# Dataset entries

▶

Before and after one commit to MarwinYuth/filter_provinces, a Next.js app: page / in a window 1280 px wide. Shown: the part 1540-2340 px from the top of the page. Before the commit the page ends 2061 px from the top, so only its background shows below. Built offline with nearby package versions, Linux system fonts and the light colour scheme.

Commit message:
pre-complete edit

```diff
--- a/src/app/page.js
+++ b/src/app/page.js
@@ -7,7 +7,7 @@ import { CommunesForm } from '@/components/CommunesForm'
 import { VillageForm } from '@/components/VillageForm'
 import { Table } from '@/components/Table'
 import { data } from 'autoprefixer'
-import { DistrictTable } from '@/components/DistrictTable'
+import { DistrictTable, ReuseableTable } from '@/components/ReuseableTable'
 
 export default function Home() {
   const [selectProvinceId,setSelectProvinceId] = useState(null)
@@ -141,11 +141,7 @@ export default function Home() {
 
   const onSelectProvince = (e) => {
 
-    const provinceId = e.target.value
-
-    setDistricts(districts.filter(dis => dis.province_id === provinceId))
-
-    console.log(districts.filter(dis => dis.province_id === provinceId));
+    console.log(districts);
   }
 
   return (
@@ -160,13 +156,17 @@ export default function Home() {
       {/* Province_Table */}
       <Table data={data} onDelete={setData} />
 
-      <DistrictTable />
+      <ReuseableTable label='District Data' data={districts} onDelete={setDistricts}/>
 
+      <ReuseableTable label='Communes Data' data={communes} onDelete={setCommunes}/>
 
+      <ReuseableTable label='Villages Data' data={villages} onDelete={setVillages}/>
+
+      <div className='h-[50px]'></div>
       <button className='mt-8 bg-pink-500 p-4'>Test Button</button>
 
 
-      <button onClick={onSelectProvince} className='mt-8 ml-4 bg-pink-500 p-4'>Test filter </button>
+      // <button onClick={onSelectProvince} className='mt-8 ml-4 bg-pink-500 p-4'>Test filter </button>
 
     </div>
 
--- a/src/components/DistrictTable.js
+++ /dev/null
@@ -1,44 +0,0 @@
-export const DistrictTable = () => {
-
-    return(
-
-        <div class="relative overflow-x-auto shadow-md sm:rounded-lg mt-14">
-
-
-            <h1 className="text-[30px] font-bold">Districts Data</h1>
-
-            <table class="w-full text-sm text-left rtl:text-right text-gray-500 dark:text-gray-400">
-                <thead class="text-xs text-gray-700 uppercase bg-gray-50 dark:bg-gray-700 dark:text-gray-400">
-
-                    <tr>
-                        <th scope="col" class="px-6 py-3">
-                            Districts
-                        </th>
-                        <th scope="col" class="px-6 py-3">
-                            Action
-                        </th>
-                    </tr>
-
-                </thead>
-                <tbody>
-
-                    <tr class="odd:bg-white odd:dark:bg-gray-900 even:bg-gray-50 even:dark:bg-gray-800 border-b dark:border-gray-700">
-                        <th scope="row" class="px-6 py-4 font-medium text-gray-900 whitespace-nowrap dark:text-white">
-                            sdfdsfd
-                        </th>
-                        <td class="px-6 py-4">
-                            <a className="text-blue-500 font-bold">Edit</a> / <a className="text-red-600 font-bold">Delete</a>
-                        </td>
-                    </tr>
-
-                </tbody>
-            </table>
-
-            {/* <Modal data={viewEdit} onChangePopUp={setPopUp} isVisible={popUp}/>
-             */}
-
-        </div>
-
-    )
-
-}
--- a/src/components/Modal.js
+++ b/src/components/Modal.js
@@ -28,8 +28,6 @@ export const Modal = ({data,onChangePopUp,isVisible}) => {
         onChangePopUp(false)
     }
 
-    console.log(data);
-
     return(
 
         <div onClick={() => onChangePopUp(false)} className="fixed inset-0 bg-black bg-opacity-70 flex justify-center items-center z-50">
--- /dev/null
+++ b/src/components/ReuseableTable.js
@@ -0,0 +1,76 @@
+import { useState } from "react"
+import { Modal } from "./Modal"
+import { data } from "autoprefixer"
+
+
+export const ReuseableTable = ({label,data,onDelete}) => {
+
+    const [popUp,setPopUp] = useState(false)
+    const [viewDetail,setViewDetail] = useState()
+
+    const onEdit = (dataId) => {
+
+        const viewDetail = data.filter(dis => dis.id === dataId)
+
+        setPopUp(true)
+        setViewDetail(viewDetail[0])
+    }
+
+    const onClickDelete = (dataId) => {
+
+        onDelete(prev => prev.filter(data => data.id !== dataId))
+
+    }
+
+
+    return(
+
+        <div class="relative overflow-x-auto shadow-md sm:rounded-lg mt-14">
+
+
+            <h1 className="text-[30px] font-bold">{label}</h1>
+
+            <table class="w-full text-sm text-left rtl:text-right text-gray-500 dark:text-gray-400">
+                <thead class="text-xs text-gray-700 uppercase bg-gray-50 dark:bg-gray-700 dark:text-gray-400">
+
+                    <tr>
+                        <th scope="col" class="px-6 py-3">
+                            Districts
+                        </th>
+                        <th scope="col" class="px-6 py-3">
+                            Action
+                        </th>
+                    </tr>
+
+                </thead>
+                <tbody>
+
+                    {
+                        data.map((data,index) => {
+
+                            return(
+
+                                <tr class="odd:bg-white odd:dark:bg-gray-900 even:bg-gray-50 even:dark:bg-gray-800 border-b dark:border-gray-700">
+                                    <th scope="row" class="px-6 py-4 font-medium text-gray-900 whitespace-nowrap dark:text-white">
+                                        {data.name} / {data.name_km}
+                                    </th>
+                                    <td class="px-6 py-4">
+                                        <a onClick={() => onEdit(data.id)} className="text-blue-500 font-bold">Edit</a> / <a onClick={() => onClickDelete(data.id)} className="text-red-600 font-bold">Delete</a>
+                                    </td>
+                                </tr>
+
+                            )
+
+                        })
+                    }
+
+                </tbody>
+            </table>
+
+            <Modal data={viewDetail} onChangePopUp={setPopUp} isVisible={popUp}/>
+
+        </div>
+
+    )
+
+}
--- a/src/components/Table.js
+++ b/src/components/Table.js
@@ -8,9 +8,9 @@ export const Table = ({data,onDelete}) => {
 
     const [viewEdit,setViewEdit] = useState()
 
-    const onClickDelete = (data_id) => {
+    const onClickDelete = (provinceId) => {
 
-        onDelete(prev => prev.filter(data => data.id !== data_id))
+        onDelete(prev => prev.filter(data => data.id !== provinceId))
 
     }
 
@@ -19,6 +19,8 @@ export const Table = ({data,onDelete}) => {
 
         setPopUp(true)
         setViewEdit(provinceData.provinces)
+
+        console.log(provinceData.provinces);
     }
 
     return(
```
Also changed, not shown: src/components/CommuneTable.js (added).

◀

# Assignment
Output each entry precisely as given.

# Completed task
Before and after one commit to MarwinYuth/filter_provinces, a Next.js app: page / in a window 1280 px wide. Shown: the part 1540-2340 px from the top of the page. Before the commit the page ends 2061 px from the top, so only its background shows below. Built offline with nearby package versions, Linux system fonts and the light colour scheme.

Commit message:
pre-complete edit

```diff
--- a/src/app/page.js
+++ b/src/app/page.js
@@ -7,7 +7,7 @@ import { CommunesForm } from '@/components/CommunesForm'
 import { VillageForm } from '@/components/VillageForm'
 import { Table } from '@/components/Table'
 import { data } from 'autoprefixer'
-import { DistrictTable } from '@/components/DistrictTable'
+import { DistrictTable, ReuseableTable } from '@/components/ReuseableTable'
 
 export default function Home() {
   const [selectProvinceId,setSelectProvinceId] = useState(null)
@@ -141,11 +141,7 @@ export default function Home() {
 
   const onSelectProvince = (e) => {
 
-    const provinceId = e.target.value
-
-    setDistricts(districts.filter(dis => dis.province_id === provinceId))
-
-    console.log(districts.filter(dis => dis.province_id === provinceId));
+    console.log(districts);
   }
 
   return (
@@ -160,13 +156,17 @@ export default function Home() {
       {/* Province_Table */}
       <Table data={data} onDelete={setData} />
 
-      <DistrictTable />
+      <ReuseableTable label='District Data' data={districts} onDelete={setDistricts}/>
 
+      <ReuseableTable label='Communes Data' data={communes} onDelete={setCommunes}/>
 
+      <ReuseableTable label='Villages Data' data={villages} onDelete={setVillages}/>
+
+      <div className='h-[50px]'></div>
       <button className='mt-8 bg-pink-500 p-4'>Test Button</button>
 
 
-      <button onClick={onSelectProvince} className='mt-8 ml-4 bg-pink-500 p-4'>Test filter </button>
+      // <button onClick={onSelectProvince} className='mt-8 ml-4 bg-pink-500 p-4'>Test filter </button>
 
     </div>
 
--- a/src/components/DistrictTable.js
+++ /dev/null
@@ -1,44 +0,0 @@
-export const DistrictTable = () => {
-
-    return(
-
-        <div class="relative overflow-x-auto shadow-md sm:rounded-lg mt-14">
-
-
-            <h1 className="text-[30px] font-bold">Districts Data</h1>
-
-            <table class="w-full text-sm text-left rtl:text-right text-gray-500 dark:text-gray-400">
-                <thead class="text-xs text-gray-700 uppercase bg-gray-50 dark:bg-gray-700 dark:text-gray-400">
-
-                    <tr>
-                        <th scope="col" class="px-6 py-3">
-                            Districts
-                        </th>
-                        <th scope="col" class="px-6 py-3">
-                            Action
-                        </th>
-                    </tr>
-
-                </thead>
-                <tbody>
-
-                    <tr class="odd:bg-white odd:dark:bg-gray-900 even:bg-gray-50 even:dark:bg-gray-800 border-b dark:border-gray-700">
-                        <th scope="row" class="px-6 py-4 font-medium text-gray-900 whitespace-nowrap dark:text-white">
-                            sdfdsfd
-                        </th>
-                        <td class="px-6 py-4">
-                            <a className="text-blue-500 font-bold">Edit</a> / <a className="text-red-600 font-bold">Delete</a>
-                        </td>
-                    </tr>
-
-                </tbody>
-            </table>
-
-            {/* <Modal data={viewEdit} onChangePopUp={setPopUp} isVisible={popUp}/>
-             */}
-
-        </div>
-
-    )
-
-}
--- a/src/components/Modal.js
+++ b/src/components/Modal.js
@@ -28,8 +28,6 @@ export const Modal = ({data,onChangePopUp,isVisible}) => {
         onChangePopUp(false)
     }
 
-    console.log(data);
-
     return(
 
         <div onClick={() => onChangePopUp(false)} className="fixed inset-0 bg-black bg-opacity-70 flex justify-center items-center z-50">
--- /dev/null
+++ b/src/components/ReuseableTable.js
@@ -0,0 +1,76 @@
+import { useState } from "react"
+import { Modal } from "./Modal"
+import { data } from "autoprefixer"
+
+
+export const ReuseableTable = ({label,data,onDelete}) => {
+
+    const [popUp,setPopUp] = useState(false)
+    const [viewDetail,setViewDetail] = useState()
+
+    const onEdit = (dataId) => {
+
+        const viewDetail = data.filter(dis => dis.id === dataId)
+
+        setPopUp(true)
+        setViewDetail(viewDetail[0])
+    }
+
+    const onClickDelete = (dataId) => {
+
+        onDelete(prev => prev.filter(data => data.id !== dataId))
+
+    }
+
+
+    return(
+
+        <div class="relative overflow-x-auto shadow-md sm:rounded-lg mt-14">
+
+
+            <h1 className="text-[30px] font-bold">{label}</h1>
+
+            <table class="w-full text-sm text-left rtl:text-right text-gray-500 dark:text-gray-400">
+                <thead class="text-xs text-gray-700 uppercase bg-gray-50 dark:bg-gray-700 dark:text-gray-400">
+
+                    <tr>
+                        <th scope="col" class="px-6 py-3">
+                            Districts
+                        </th>
+                        <th scope="col" class="px-6 py-3">
+                            Action
+                        </th>
+                    </tr>
+
+                </thead>
+                <tbody>
+
+                    {
+                        data.map((data,index) => {
+
+                            return(
+
+                                <tr class="odd:bg-white odd:dark:bg-gray-900 even:bg-gray-50 even:dark:bg-gray-800 border-b dark:border-gray-700">
+                                    <th scope="row" class="px-6 py-4 font-medium text-gray-900 whitespace-nowrap dark:text-white">
+                                        {data.name} / {data.name_km}
+                                    </th>
+                                    <td class="px-6 py-4">
+                                        <a onClick={() => onEdit(data.id)} className="text-blue-500 font-bold">Edit</a> / <a onClick={() => onClickDelete(data.id)} className="text-red-600 font-bold">Delete</a>
+                                    </td>
+                                </tr>
+
+                            )
+
+                        })
+                    }
+
+                </tbody>
+            </table>
+
+            <Modal data={viewDetail} onChangePopUp={setPopUp} isVisible={popUp}/>
+
+        </div>
+
+    )
+
+}
--- a/src/components/Table.js
+++ b/src/components/Table.js
@@ -8,9 +8,9 @@ export const Table = ({data,onDelete}) => {
 
     const [viewEdit,setViewEdit] = useState()
 
-    const onClickDelete = (data_id) => {
+    const onClickDelete = (provinceId) => {
 
-        onDelete(prev => prev.filter(data => data.id !== data_id))
+        onDelete(prev => prev.filter(data => data.id !== provinceId))
 
     }
 
@@ -19,6 +19,8 @@ export const Table = ({data,onDelete}) => {
 
         setPopUp(true)
         setViewEdit(provinceData.provinces)
+
+        console.log(provinceData.provinces);
     }
 
     return(
```
Also changed, not shown: src/components/CommuneTable.js (added).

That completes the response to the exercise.